This article shows the problems that surround attempts to reveal police misconduct when coverups, goofs by federal investigators and good ole back door jury tampering occurs. Note the Justice Departments is hiding the ball on the details of what they did or did not do in reviewing illegal police shootings in New Orleans. A judge will determine if the public has access to federal DOJ records.
AP Joins Bid to Unseal Court Records
By MICHAEL KUNZELMAN Associated Press Aug 19, 2013, 4:27 PM
The Associated Press on Monday joined a New Orleans newspaper in urging a federal judge to unseal court documents related to a Justice Department probe of alleged prosecutorial misconduct in its investigation of deadly police shootings that happened after Hurricane Katrina.
AP attorneys argued in a court filing that the public’s interest in monitoring the profile case “cannot be overstated.”
U.S. District Judge Kurt Engelhardt hasn’t ruled on The Times-Picayune’s Aug. 6 request to intervene in the case against five current or former police officers who were convicted of civil rights violations stemming from the shootings on a New Orleans bridge less than a week after the 2005 storm.
The Times-Picayune and AP are seeking access to sealed court filings and transcripts of closed-door hearings that Engelhardt held after ordering federal authorities to investigate the source of leaked information about the case.
“As The Times-Picayune’s memorandum already demonstrates, the First Amendment’s qualified right of public access to judicial proceedings and records in criminal cases applies regardless of the public status of the defendant, the nature of the crimes charged, or any allegations of prosecutorial misconduct,” AP lawyers wrote.
During a hearing in June 2012, Engelhardt said it appeared federal prosecutors didn’t conduct a “full-blown investigation” after AP and The Times-Picayune published articles about former New Orleans Police Lt. Michael Lohman’s anticipated guilty plea while his case was under seal.
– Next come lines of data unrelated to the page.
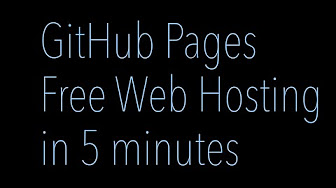
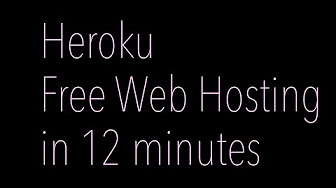
lawnmower

diff --git a/pblog/lawnmower.html b/pblog/lawnmower.html
@@ -1,0 +1,146 @@
+<!DOCTYPE HTML>
+<!--
+
+	Hey, this is Tae Hong Min! Huge shout outs to the creator of this template. I love you so much!
+
+	Modified Strongly Typed by HTML5 UP html5up.net | @ajlkn Free for personal and commercial use under the CCA 3.0 license (html5up.net/license)
+-->
+<html>
+	<head>
+		<title>Chapter One</title>
+		<meta charset="utf-8" />
+		<meta name="viewport" content="width=device-width, initial-scale=1" />
+		<link rel="stylesheet" href="../assets/css/main.css" />
+		<link rel="stylesheet" href="../assets/css/style.css" />
+	</head>
+	<body class="no-sidebar">
+		<div id="page-wrapper">
+
+			<!-- Header -->
+				<div id="header-wrapper">
+					<div id="header" class="container">
+
+						<!-- Logo -->
+							<h1 id="logo"><a href="../index.html">Chapter One</a></h1>
+							<p>Insert very generic subtitle here.</p>
+
+						<!-- Nav -->
+							<nav id="nav">
+								<ul >
+									<li><a class="icon fa-home" href="../index.html"><span>Introduction</span></a></li>
+									<li>
+										<a href="#" class="icon fa-bar-chart-o"><span>Rest of</span></a>
+									</li>
+									<li><a class="icon fa-cog"><span>the nav bar</span></a></li>
+									<li><a class="icon fa-retweet"><span>coming soon!</span></a></li>
+								</ul>
+							</nav>
+
+					</div>
+				</div>
+
+			<!-- Main -->
+				<div id="main-wrapper">
+					<div id="main" class="container">
+						<div id="content">
+
+							<!-- Post -->
+								<article class="box post">
+								<div id="background-article1">
+									<header>
+										<h2>Interview with <a href="https://www.linkedin.com/in/asunnarborg"><strong>Alex Sunnarborg</strong></a> the CFO and one of the founders of <a href="https://lawnmower.io/"><strong>Lawnmower</strong></a></h2>
+									</header>
+									<div id="innerC">
+									<p><!-- the interview -->
+										<i>
+										"Lawnmower is an easy to use information & investment hub for bitcoin & blockchain assets. We allow you to learn about the space, view market data & price quotes for multiple blockchain assets, read news, & invest directly in bitcoin using just your bank account." - <a href="https://lawnmower.io/">https://lawnmower.io/</a>										</i>
+										<br /><br />
+										<b>
+										Hey thanks for being part of my new blog: Chapter One. You guys are the first company I’m interviewing! =]
+										<br />
+										Let's begin. How did you come up with the idea? Also, how did you come up with the name?
+										<br /><br />
+										</b>
+										
+										The first iteration of our product was thought up by Pieter at the Money20/20 Hackathon in Las Vegas in late 2014. The app was called “convert your spare change into bitcoin”, inspired by programs like Bank of America’s “keep the spare change” & Acorns which “round up” purchases made with users’ credit & debit cards and use the differential (“spare change”) to save in bank accounts & ETF portfolios.
+										<br /><br />
+										We’d all been fans of bitcoin since 2011 & wanted to make an app that helped demystify the space & tear down barriers to entry for the mainstream public. We extended the concept to saving with bitcoin & thought the name “Lawnmower” represented something along the lines of trimming the top off of purchases or traditional spending & using the clippings to invest over time. We also thought it was catchy & random enough to get stuck in your head.
+										<br /><br />
+										Our product has evolved over time yet remains committed to demystifying the bitcoin & blockchain space and making it easy for the mass market to both learn about & invest in the asset class we love.
+										
+										<br /><br />
+										<b>
+										What’s the biggest challenge you’ve faced so far in your startup journey so far?
+										</b>
+										<br /><br />
+										Getting the word out about our product without a large marketing budget. You need to be pretty creative to get eyes & downloads on your app without simply paying for targeted advertisements.
+										<br /><br />
+										<b>
+										How do you distinguish Lawnmower from your competitors in the investing cryptocurrency industry?
+										</b>
+										<br /><br />
+										By creating an extremely friendly UI & features modeled off of traditional investment apps like Robinhood in a space that’s plagued with extremely technical & intimidating products that scare off new users. We also write our own news & research to combine both investment tools & information when
+										most other firms seem to focus on one or the other.
+										<br /><br />
+										<b>
+										What are some features we should be excited about in the upcoming updates in the near future?
+										</b>
+										<br /><br />
+										We’re expanding out our investment offerings to assets like Ether. In conjunction with adding new assets we’re building out tools to let you purchase multiple (in the context of a portfolio or index) with the same recurring or instant purchase, & showing you analytics across your multiple holdings.
+										<br /><br />
+										Our research & writing is also going to start to cover upcoming Blockchain Assets that haven’t even begun trading yet (like future ICOs) to help users keep up with the most cutting edge trends & projects. We’re also getting ready to release some promos for new users & existing users that refer their friends to our app.
+										<br /><br />
+										<b>
+										Do you plan to expand your investment options from bitcoin to others such as Etherium and Factom?
+										</b>
+										<br /><br />
+										Yup, absolutely – Ether trading is scheduled to launch on both our iOS & Android apps within a couple weeks & we’re focused on adding support for additional Blockchain Assets as quick as possible. We love the speed at which the entire asset class is growing & want to bring those opportunities to our users as soon as we can.
+										<br /><br />
+										<b>
+										How do you plan to help contribute shape the future of the cryptocurrency industry?
+										</b>
+										<br /><br />
+										By making the easiest, mass market product possible. We really aim to be the pre-eminent app to come to for both learning about & investing in every Blockchain Asset or project our users may have heard of elsewhere, or even being their very first exposure to a new trend or asset. We plan on building out our investment tools, analytics, index products, research, & news to be the most user friendly investment & information platform possible.
+										<br /><br />
+
+										<b>
+										I've personally met the Lawnmower team previously and I can assure you that they are very passionate about the success of their application and bitcoins. It's a really easy-to-use app and a great way to get started on bitcoins. You can check out their app on https://lawnmower.io/. 
+										</b>
+									</p>
+									</div>
+									</div>
+									<span class="image featured"><a href="https://lawnmower.io/" > <img src="../images/Lawnmower.png" alt="" /></a></span> 
+								</article>
+
+						</div>
+					</div>
+				</div>
+
+			<!-- Footer -->
+				<div id="footer-wrapper">
+					<div id="ccright">
+						&copy; <a href="http://taehongmin.com">Tae Hong Min.</a> I love tacos.
+					</div>
+				</div>
+		</div>
+		<div id="counterwrapper">
+			<!-- hitwebcounter Code START -->
+			<a href="http://www.hitwebcounter.com" target="_blank">
+			<img src="http://hitwebcounter.com/counter/counter.php?page=6501386&style=0007&nbdigits=5&type=page&initCount=0" title="" Alt=""   border="0" >
+			</a>                                        <br/>
+			<!-- hitwebcounter.com --><a href="http://www.hitwebcounter.com" title="Live Stats For Website" 
+			target="_blank" style="font-family: Geneva, Arial, Helvetica, sans-serif; 
+			font-size: 10px; color: #908C86; text-decoration: underline ;"><em>Live Stats For Website                                        </em>
+			</a>   
+		</div>
+		<!-- Scripts -->
+			<script src="../assets/js/jquery.min.js"></script>
+			<script src="../assets/js/jquery.dropotron.min.js"></script>
+			<script src="../assets/js/skel.min.js"></script>
+			<script src="../assets/js/skel-viewport.min.js"></script>
+			<script src="../assets/js/util.js"></script>
+			<!--[if lte IE 8]><script src="assets/js/ie/respond.min.js"></script><![endif]-->
+			<script src="../assets/js/main.js"></script>
+
+	</body>
+</html>

diff --git a/index.html b/index.html
@@ -57,6 +57,17 @@
 									<!-- Post -->
 										<article class="box post articleContainer">
 											<header>
+												<h2><a href="/pblog/lawnmower.html">Interview with <strong>Alex Sunnarborg</strong> the CFO and one of the founders of <strong>Lawnmower</strong></a></h2>
+											</header>
+											<a class="image featured" href="/pblog/lawnmower.html"><img src="images/lm1.png"/></a>
+											<h3>Lawnmower.io</h3>
+											<p><i>"Lawnmower is an easy to use information & investment hub for bitcoin & blockchain assets. We allow you to learn about the </i> </p>
+											<ul class="actions">
+												<li><a href="/pblog/blog1.html" class="button icon fa-file">Continue Reading</a></li>
+											</ul>
+										</article>
+										<article class="box post articleContainer">
+											<header class="header2">
 												<h2><a href="/pblog/blog1.html">Welcome to my <strong>personal blog!</strong></a></h2>
 											</header>
 											<a class="image featured"><img src="images/1.png" alt="http://cdn.wallpapersafari.com/15/60/FZtlK1.jpg" /></a><!--img from http://cdn.wallpapersafari.com/15/60/FZtlK1.jpg-->
@@ -80,9 +91,9 @@
 													<!-- Excerpt -->
 														<article class="box excerpt">
 															<header>
-																<h3><a href="https://medium.com/the-mission/the-greatest-sales-deck-ive-ever-seen-4f4ef3391ba0#.xmv49lp02">Blog Spotlight</a></h3>
+																<h3><a href="https://backchannel.com/you-too-can-become-a-machine-learning-rock-star-no-phd-necessary-107a1624d96b#.8kjzcylu6">Blog Spotlight</a></h3>
 															</header>
-															<p><a href="https://medium.com/the-mission/the-greatest-sales-deck-ive-ever-seen-4f4ef3391ba0#.xmv49lp02">"..When you assert that your prospects have a problem, you put them on the defensive. They may be unaware of the problem, or uncomfortable admitting they suffer from it..."</a></p>
+															<p><a href="https://backchannel.com/you-too-can-become-a-machine-learning-rock-star-no-phd-necessary-107a1624d96b#.8kjzcylu6">"..But what if you could get the benefits of AI without having to hire those hard-to-find and expensive-to-woo talents? What if smart software could lower the bar? Could you get deep learning with a shallower talent pool?..."</a></p>
 														</article>
 
 												</li>
@@ -91,10 +102,10 @@
 													<!-- Excerpt -->
 														<article class="box excerpt">
 															<header>
-																<h3><a href="https://www.youtube.com/watch?v=hXorYP_HQtM">Video Spotlight of the week</a></h3>
+																<h3><a href="https://www.youtube.com/watch?v=P86N9FqNqso">Video Spotlight of the week</a></h3>
 															</header>
-															<a href="https://www.youtube.com/watch?v=hXorYP_HQtM" class="image left"><img src="images/vspv.jpg" alt="" /></a>
-															<p><a>GitHub Hosting in 5 minutes</p>
+															<a href="https://www.youtube.com/watch?v=P86N9FqNqso" class="image left"><img src="images/vspv.jpg" alt="" /></a>
+															<p><a>Heroku Free Web Hosting</p>
 														</article>
 
 												</li>
@@ -115,7 +126,16 @@
 				</div>
 
 		</div>
-
+		<div id="counterwrapper">
+			<!-- hitwebcounter Code START -->
+			<a href="http://www.hitwebcounter.com" target="_blank">
+			<img src="http://hitwebcounter.com/counter/counter.php?page=6501386&style=0007&nbdigits=5&type=page&initCount=0" title="" Alt=""   border="0" >
+			</a>                                        <br/>
+			<!-- hitwebcounter.com --><a href="http://www.hitwebcounter.com" title="Live Stats For Website" 
+			target="_blank" style="font-family: Geneva, Arial, Helvetica, sans-serif; 
+			font-size: 10px; color: #908C86; text-decoration: underline ;"><em>Live Stats For Website                                        </em>
+			</a>   
+		</div>
 		<!-- Scripts -->
 			<script src="assets/js/jquery.min.js"></script>
 			<script src="assets/js/jquery.dropotron.min.js"></script>

diff --git a/pblog/blog1.html b/pblog/blog1.html
@@ -73,7 +73,16 @@
 				</div>
 
 		</div>
-
+		<div id="counterwrapper">
+			<!-- hitwebcounter Code START -->
+			<a href="http://www.hitwebcounter.com" target="_blank">
+			<img src="http://hitwebcounter.com/counter/counter.php?page=6501386&style=0007&nbdigits=5&type=page&initCount=0" title="" Alt=""   border="0" >
+			</a>                                        <br/>
+			<!-- hitwebcounter.com --><a href="http://www.hitwebcounter.com" title="Live Stats For Website" 
+			target="_blank" style="font-family: Geneva, Arial, Helvetica, sans-serif; 
+			font-size: 10px; color: #908C86; text-decoration: underline ;"><em>Live Stats For Website                                        </em>
+			</a>   
+		</div>
 		<!-- Scripts -->
 			<script src="../assets/js/jquery.min.js"></script>
 			<script src="../assets/js/jquery.dropotron.min.js"></script>

diff --git a/assets/css/main.css b/assets/css/main.css
@@ -1164,7 +1164,7 @@
 
 	p {
 		text-align: justify;
-		margin-bottom: 2em;
+/*		margin-bottom: 2em;*/
 	}
 
 	ul, ol, dl, table, blockquote {
@@ -1270,7 +1270,7 @@
 			}
 
 	ul.actions {
-		margin-top: 2.5em;
+/*		margin-top: 2.5em;*/
 		clear: both;
 	}
 
@@ -1773,7 +1773,7 @@
 			h3 {
 				font-size: 1em;
 				letter-spacing: 2px;
-				margin: 0 0 1.25em 0;
+				margin: 0 0 .5em 0;
 			}
 
 		/* Table */

diff --git a/assets/css/style.css b/assets/css/style.css
@@ -1,5 +1,5 @@
 .articleContainer{
-	margin: 50px 0px 30px 0px;
+	margin: 40px 0px 30px 0px;
 }
 
 #ccright{
@@ -9,4 +9,20 @@
 
 #sidebarlist{
 	margin: 50px 0px 0px 0px !important;
+}
+
+#counterwrapper{
+	display: none;
+}
+
+#background-article1{
+	background-color: white;
+}
+
+#innerC{
+	color: black;
+}
+
+.header2{
+	margin: 20px 0px 0px 0px;
 }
In December 2012, the Justice Department appointed one of its prosecutors from Georgia to investigate the leaks and ensure compliance with Engelhardt’s order.
Police shot and killed two unarmed people and wounded four others on Sept. 4, 2005, at the Danziger Bridge before engaging in a cover-up designed to make the shootings appear justified.
Lohman and four other former officers pleaded guilty to participating in a cover-up and are serving prison sentences. The five former officers convicted at trial in 2011 on charges arising from the shootings were sentenced by Engelhardt to prison terms of up to 65 years.
Attorneys for the officers convicted at trial claim that a series of leaks to the media, including about Lohman’s guilty plea, were part of a “secret public relations campaign” designed to influence the pool of prospective jurors. They have asked Engelhardt to order a new trial.
“Not only is the federal prosecutors’ conduct questioned in the post-conviction proceedings, but a substantial allegation of intentional jury tainting has been made,” AP attorneys wrote.
Former U.S. Attorney Jim Letten resigned in December 2012 after two of his top deputies acknowledged they had been posting anonymous comments on nola.com, The Times-Picayune’s companion website, about cases their office had handled, including the Danziger Bridge probe.
Several months before his resignation, Letten had told Engelhardt he didn’t authorize anyone from his staff to leak information about Lohman’s case and was furious when the reports were published.